* **SOURCE MATERIAL**:
_ _ _ _
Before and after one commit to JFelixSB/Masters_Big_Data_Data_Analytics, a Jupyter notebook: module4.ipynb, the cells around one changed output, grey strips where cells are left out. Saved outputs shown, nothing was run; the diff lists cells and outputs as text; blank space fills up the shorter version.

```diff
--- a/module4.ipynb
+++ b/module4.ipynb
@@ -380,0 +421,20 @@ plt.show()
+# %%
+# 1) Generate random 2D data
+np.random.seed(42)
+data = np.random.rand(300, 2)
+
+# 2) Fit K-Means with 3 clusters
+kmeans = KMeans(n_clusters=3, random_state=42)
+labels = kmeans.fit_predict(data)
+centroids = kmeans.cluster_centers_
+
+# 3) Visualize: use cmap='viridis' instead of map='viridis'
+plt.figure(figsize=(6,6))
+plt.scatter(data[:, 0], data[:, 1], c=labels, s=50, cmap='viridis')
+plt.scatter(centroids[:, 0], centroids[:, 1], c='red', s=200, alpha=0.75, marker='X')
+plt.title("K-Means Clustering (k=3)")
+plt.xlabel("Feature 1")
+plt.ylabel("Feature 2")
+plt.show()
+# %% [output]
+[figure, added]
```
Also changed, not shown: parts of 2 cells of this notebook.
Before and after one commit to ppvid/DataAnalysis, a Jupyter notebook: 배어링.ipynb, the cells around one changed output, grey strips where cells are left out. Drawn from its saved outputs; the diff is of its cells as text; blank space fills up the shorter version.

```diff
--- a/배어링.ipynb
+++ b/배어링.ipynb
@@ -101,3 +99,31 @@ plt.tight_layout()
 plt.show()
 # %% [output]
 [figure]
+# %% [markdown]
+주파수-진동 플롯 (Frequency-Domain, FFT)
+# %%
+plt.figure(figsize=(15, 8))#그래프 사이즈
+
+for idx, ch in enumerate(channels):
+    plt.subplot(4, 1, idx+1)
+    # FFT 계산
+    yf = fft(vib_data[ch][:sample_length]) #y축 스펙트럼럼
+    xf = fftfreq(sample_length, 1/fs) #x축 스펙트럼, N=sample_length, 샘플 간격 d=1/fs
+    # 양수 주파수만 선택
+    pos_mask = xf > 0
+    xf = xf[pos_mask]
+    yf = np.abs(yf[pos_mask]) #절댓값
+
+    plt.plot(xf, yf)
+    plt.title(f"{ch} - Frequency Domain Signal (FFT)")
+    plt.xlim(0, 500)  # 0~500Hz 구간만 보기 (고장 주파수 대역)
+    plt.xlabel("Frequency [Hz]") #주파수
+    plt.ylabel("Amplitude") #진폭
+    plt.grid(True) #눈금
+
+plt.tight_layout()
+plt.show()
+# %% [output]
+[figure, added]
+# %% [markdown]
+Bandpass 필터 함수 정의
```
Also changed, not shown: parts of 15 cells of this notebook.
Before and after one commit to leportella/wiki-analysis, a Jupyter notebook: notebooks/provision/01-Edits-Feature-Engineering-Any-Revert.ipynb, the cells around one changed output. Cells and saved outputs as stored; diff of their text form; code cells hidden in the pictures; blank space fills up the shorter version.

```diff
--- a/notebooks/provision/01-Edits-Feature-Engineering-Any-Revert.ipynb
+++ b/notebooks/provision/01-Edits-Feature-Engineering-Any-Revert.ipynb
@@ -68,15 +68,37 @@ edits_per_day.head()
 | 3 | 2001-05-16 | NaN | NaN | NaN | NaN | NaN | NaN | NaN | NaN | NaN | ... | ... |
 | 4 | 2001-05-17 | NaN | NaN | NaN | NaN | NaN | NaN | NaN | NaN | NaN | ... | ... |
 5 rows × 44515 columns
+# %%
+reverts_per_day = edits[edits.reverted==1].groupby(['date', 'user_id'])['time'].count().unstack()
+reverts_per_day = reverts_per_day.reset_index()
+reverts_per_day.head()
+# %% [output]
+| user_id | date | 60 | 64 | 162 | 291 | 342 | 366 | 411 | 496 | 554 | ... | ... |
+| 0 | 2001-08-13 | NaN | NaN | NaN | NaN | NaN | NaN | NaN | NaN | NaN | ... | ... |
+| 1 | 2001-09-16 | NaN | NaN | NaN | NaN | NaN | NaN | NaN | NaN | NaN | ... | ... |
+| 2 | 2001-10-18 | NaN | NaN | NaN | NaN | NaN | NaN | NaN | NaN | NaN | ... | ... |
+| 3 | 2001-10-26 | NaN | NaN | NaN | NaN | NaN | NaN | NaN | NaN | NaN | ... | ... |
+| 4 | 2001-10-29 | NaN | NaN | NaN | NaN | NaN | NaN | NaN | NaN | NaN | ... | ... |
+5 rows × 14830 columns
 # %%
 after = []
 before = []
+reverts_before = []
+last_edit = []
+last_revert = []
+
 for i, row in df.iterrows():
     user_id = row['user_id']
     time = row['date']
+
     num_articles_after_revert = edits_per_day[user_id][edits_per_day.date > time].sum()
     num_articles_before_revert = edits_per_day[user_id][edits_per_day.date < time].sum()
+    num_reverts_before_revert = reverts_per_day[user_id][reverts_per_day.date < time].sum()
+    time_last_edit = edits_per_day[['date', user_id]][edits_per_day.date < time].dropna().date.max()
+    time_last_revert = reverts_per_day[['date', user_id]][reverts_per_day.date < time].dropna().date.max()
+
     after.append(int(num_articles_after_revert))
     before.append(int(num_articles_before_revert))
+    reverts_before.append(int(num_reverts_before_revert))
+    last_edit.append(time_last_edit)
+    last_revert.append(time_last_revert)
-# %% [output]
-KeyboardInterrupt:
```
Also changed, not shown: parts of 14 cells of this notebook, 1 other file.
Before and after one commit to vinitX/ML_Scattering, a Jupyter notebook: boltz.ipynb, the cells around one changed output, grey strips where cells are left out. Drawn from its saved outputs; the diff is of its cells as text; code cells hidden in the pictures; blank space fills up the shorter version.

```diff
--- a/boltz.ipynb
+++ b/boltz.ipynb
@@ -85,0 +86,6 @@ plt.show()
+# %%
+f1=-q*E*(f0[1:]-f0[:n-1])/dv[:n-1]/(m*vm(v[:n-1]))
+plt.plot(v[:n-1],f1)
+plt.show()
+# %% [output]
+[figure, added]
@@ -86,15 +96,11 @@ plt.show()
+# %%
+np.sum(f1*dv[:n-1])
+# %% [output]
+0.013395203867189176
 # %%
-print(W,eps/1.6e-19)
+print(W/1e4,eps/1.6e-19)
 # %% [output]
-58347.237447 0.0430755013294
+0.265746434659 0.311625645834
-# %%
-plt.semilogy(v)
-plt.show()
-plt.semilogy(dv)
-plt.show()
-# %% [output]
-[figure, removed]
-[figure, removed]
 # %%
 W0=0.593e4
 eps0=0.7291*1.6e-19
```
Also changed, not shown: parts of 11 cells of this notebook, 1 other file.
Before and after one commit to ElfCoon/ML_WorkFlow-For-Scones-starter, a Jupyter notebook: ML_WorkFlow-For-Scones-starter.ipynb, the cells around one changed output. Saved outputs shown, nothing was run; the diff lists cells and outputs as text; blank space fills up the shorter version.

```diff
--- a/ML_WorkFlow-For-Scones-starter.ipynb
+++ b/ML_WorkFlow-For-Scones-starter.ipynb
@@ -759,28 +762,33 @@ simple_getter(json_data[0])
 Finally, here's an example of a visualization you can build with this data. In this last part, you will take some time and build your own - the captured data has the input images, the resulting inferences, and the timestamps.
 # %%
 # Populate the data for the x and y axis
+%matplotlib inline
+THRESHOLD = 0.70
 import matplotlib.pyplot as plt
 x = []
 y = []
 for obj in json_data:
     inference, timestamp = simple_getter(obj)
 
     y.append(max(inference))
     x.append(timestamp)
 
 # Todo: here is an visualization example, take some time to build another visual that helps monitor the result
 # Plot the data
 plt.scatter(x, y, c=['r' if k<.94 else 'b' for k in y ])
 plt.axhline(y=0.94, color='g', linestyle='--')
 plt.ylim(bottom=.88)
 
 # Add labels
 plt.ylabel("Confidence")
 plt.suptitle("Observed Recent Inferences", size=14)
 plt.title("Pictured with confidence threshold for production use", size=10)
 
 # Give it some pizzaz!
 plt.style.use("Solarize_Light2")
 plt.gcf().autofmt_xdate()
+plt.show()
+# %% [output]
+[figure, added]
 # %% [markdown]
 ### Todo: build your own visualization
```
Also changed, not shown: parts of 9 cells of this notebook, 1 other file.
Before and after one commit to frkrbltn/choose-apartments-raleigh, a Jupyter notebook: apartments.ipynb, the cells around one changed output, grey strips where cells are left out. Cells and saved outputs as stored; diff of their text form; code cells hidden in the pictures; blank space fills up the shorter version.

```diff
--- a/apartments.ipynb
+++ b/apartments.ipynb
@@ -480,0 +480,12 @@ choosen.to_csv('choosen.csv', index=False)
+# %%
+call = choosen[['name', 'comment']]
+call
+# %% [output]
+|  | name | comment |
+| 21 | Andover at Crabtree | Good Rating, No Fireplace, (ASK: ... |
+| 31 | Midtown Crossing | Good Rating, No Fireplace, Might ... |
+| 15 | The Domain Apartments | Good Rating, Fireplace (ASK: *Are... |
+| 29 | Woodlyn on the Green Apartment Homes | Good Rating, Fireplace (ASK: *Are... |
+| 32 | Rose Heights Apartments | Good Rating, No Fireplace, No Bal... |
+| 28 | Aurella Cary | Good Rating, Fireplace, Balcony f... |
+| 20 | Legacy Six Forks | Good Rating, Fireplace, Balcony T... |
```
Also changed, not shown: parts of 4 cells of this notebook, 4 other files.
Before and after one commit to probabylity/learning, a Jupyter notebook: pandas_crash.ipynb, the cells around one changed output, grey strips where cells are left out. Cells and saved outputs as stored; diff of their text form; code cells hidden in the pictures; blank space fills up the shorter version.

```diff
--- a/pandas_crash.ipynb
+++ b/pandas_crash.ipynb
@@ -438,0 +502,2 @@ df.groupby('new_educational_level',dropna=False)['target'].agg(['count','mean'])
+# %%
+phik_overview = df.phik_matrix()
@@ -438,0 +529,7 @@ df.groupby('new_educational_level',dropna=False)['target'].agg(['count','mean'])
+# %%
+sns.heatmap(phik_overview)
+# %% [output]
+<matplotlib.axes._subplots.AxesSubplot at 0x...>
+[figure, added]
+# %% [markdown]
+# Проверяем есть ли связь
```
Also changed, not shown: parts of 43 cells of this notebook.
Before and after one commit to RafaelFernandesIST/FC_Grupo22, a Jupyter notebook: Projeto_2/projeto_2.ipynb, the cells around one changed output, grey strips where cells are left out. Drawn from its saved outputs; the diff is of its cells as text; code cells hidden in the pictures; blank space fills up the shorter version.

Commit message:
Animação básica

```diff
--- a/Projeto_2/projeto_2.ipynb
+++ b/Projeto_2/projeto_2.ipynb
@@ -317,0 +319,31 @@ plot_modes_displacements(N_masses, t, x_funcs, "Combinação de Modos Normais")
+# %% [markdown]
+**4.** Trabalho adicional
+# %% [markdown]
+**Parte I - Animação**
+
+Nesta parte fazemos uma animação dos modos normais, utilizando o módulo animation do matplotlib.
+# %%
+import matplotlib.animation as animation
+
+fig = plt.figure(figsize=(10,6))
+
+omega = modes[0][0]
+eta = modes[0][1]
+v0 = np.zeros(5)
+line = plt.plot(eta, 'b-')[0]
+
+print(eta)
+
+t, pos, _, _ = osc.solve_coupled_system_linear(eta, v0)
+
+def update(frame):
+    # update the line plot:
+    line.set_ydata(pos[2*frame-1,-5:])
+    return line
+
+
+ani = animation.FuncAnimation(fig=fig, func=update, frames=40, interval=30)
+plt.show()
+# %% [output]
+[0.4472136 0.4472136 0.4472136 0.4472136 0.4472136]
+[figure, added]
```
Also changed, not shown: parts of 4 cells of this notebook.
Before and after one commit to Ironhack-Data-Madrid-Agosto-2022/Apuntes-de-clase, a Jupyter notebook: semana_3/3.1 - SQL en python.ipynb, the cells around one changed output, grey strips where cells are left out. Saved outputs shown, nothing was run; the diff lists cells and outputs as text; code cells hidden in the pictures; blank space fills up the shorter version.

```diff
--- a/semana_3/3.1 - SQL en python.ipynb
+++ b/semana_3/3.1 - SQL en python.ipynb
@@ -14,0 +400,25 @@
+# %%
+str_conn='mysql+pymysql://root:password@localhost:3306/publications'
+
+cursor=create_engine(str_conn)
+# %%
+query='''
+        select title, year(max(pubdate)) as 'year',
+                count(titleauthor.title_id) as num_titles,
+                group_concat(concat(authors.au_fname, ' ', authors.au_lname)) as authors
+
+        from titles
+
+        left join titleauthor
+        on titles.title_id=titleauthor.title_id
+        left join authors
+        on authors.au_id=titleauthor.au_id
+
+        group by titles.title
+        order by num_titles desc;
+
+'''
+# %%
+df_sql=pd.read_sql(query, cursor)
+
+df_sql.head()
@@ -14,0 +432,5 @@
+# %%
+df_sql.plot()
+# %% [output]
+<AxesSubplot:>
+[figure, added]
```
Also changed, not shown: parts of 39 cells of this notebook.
_ _ _ _
* **PROBLEM DETAILS**: Count the lines of the entries above that contain the word "titleauthor" and give only the number.

* **ANSWER BOX**: 4